Due to the spread of COVID-19 and the associated health risks for bringing large groups of people together either in a training or in modes of travel, the Domestic Abuse Intervention Programs is investing  in new technology to live stream our training to those who have registered.  Hopefully this will be a temporary measure but for now we believe it’s all of our responsibility to be global citizens and stop the spread of this dangerous virus.

If you have registered for a training and wish to be trained in person, you will be given the option of choosing a seat in any of our upcoming trainings in Duluth or elsewhere in the coming year.  Obviously, we cannot predict the future and will provide updates as the situation unfolds.

The training scheduled for May 12-14 will be live streamed for everyone who has registered unless the choice is made to delay and come to another training later this year. For all future scheduled trainings in Duluth, DAIP’s National Training Project will inform participants on the format for each event 30 days prior to the training.  This will continue until the virus has been contained.

For trainings that are scheduled outside of Duluth, the DAIP will not be sending trainers out until further notice.  Again, we will work with each site to either reschedule or use our online streaming option.  Please feel free to contact our team at the National Training Project to discuss options that best fit your needs.

The DAIP team thanks you for your understanding and cooperation during this time and hope you and your families remain safe through this global crisis.


Scott Miller
Executive Director
Domestic Abuse Intervention Programs

Men’s Nonviolence Program:

  • ALL Orientations and Men’s Non-Violence Groups have been postponed until further notice. We will update this information on Monday, April 6th.

More Information

What is the Duluth Model?

Since the early 1980s, Duluth—a small community in northern Minnesota— has been an innovator of ways to hold batterers accountable and keep victims safe.
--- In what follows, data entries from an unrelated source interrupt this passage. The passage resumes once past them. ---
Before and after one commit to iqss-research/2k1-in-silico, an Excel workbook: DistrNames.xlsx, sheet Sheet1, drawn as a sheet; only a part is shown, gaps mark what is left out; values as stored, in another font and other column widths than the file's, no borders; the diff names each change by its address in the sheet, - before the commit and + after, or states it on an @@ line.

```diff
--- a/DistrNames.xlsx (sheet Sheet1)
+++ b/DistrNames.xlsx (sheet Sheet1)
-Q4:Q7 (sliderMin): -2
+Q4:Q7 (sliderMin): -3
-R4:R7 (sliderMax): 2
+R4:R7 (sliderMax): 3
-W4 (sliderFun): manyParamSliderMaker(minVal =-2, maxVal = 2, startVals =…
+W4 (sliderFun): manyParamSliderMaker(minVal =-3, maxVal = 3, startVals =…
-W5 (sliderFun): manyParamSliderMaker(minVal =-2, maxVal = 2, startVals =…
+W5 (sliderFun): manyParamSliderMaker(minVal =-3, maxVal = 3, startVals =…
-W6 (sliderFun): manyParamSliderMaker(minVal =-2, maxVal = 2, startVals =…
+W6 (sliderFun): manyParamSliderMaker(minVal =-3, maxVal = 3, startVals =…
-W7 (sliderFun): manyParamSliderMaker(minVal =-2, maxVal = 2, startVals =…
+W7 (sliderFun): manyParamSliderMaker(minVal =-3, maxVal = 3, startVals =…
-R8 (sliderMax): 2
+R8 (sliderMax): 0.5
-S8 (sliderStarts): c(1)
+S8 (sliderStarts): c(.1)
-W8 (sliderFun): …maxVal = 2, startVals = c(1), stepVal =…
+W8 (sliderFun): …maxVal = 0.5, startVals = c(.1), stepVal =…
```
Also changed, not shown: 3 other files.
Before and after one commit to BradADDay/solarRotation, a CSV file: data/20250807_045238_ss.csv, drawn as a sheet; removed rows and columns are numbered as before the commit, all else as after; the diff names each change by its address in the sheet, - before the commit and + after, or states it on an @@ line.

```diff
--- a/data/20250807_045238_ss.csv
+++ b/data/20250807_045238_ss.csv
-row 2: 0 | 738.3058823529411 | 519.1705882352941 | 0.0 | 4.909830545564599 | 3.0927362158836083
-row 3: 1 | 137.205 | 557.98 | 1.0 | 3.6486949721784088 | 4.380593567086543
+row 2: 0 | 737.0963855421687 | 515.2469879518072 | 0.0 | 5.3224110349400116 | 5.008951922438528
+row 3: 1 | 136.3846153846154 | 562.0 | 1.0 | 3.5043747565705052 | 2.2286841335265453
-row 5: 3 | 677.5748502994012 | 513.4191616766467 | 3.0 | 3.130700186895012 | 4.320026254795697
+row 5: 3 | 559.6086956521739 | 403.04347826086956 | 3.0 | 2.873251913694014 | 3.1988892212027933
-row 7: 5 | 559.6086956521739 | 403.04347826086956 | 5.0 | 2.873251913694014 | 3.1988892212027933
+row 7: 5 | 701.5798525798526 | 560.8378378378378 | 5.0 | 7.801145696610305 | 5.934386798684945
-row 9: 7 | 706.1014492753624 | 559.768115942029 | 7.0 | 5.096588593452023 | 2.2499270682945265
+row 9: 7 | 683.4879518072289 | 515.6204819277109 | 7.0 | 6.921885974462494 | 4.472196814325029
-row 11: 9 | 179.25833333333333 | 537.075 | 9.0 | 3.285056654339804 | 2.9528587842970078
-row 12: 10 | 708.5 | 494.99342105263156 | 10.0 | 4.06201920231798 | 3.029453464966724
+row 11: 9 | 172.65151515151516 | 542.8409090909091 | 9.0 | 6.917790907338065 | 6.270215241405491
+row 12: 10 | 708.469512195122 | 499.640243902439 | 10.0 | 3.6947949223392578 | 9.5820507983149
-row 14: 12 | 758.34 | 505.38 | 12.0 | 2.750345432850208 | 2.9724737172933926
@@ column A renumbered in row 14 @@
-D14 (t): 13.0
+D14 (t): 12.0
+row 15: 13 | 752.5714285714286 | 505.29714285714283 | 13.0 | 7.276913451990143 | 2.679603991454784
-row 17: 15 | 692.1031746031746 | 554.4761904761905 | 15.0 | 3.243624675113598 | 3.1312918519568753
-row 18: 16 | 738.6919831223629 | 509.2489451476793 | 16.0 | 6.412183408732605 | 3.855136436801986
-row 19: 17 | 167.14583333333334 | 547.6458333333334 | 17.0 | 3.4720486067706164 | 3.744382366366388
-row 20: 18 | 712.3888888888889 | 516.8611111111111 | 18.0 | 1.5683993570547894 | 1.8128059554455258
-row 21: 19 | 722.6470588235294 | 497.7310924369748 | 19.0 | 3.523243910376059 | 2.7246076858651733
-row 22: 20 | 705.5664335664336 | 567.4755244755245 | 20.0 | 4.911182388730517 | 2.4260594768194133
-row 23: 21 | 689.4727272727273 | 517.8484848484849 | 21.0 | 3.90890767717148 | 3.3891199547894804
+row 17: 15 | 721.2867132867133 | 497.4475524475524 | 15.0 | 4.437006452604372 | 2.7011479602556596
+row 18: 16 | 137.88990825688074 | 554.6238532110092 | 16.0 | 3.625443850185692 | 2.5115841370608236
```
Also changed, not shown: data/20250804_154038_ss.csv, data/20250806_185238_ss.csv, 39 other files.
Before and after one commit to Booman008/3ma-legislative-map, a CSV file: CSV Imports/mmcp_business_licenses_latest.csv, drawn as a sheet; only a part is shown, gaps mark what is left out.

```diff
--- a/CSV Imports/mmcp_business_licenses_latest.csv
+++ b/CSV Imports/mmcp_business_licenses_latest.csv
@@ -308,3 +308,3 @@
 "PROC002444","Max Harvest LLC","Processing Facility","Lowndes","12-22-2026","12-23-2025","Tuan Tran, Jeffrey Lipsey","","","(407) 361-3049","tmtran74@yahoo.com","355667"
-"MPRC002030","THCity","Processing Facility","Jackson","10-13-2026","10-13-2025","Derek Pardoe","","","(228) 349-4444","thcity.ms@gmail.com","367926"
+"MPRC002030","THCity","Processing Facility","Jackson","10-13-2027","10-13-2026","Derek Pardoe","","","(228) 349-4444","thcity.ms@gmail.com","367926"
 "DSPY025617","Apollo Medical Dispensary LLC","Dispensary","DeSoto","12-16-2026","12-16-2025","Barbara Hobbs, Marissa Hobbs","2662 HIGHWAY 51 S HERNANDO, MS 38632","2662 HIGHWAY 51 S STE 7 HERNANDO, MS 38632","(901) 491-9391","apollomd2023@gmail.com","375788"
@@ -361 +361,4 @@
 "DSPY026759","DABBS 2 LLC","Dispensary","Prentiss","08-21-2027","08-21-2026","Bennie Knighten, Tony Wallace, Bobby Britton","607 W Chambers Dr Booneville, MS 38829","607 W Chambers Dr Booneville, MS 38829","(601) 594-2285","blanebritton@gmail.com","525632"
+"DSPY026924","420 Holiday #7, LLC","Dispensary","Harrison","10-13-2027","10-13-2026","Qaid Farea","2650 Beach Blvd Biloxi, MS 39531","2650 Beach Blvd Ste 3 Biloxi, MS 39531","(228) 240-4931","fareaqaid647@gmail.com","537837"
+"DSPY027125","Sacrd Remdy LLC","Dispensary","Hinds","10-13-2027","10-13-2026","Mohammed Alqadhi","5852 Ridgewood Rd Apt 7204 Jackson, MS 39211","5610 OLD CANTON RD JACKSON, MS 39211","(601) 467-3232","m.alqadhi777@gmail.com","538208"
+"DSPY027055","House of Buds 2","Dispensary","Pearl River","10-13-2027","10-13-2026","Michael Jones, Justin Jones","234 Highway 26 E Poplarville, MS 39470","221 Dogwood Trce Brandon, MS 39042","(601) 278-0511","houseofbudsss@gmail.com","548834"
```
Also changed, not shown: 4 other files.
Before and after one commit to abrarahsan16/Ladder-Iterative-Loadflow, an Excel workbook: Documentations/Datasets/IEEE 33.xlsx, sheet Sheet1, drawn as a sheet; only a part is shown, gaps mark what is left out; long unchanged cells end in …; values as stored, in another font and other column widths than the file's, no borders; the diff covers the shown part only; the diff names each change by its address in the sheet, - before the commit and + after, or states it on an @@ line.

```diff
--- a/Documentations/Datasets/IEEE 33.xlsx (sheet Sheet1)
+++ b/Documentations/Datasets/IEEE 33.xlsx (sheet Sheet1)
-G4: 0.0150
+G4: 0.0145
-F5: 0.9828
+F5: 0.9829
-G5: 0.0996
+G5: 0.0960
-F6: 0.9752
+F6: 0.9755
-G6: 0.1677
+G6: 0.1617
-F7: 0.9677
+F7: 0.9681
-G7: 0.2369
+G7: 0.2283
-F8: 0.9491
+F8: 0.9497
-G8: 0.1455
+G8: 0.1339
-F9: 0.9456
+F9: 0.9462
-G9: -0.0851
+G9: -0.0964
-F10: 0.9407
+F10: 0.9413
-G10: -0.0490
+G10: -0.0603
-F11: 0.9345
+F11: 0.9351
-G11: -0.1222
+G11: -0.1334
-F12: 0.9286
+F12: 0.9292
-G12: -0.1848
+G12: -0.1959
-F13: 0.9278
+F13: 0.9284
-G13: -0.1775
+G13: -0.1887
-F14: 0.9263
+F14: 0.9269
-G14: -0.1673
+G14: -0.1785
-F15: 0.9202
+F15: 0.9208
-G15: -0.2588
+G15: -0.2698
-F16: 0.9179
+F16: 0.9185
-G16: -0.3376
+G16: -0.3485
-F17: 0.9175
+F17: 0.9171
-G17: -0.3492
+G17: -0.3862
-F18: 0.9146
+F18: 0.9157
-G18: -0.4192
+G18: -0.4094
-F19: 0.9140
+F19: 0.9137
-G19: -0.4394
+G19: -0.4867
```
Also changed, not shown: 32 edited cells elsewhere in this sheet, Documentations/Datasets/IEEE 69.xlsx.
The “Duluth Model” is an ever-evolving way of thinking about how a community works together to end domestic violence.


Over several months, we convened focus groups of women who had been battered. We listened to heart-wrenching stories of violence, terror, and survival. After listening to these stories and asking questions, we documented the most common abusive behaviors or tactics that were used against these women. The tactics chosen for the wheel were those that were most universally experienced by battered women.

Duluth Family Visitation Center

DAIP’s Duluth Family Visitation Center (DFVC) works to restore safety and repair harm in the lives of women and children after abuse. The DFVC supervises visits and exchanges with the child and the parent responsible for the abuse. Our focus is building safe and positive relationships.


ALL Scheduled Visits and Exchanges will be cancelled until further notice due to the health concerns surrounding the COVID-19 Virus.

Sundays: 12:00pm to 7:00pm (visits and exchanges)

Mondays: 3:00pm to 7:00pm (visits and exchanges)

Tuesdays: 3:00pm to 7:00pm (visits and exchanges)

Wednesdays: 3:00pm to 8:00pm (visits and exchanges)

Thursdays: 4:30pm to 6:00pm (exchanges only)

Fridays: 3:00pm to 6:00pm (exchanges only)

Saturdays: Closed

Duluth Blueprint for Safety

On Thursday, January 29, 2015, the City of Duluth and six criminal justice agencies announced the adoption of a new collective domestic violence policy. The Blueprint for Safety strengthens the city’s Duluth Model coordinated community response to domestic violence cases.

“The Duluth Model”: Coordinated Community Response (CCR) wins prestigious international prize for best policy worldwide

Out of 25 international nominations, the “Duluth Model” was the only policy to be awarded the 2014 Future Policy Award for Ending Violence against Women and Girls or Gold Award. The Future Policy Award is the only international award which recognizes policies rather than people, and the “Duluth Model” is the first humanitarian policy to be honored in the history of the award.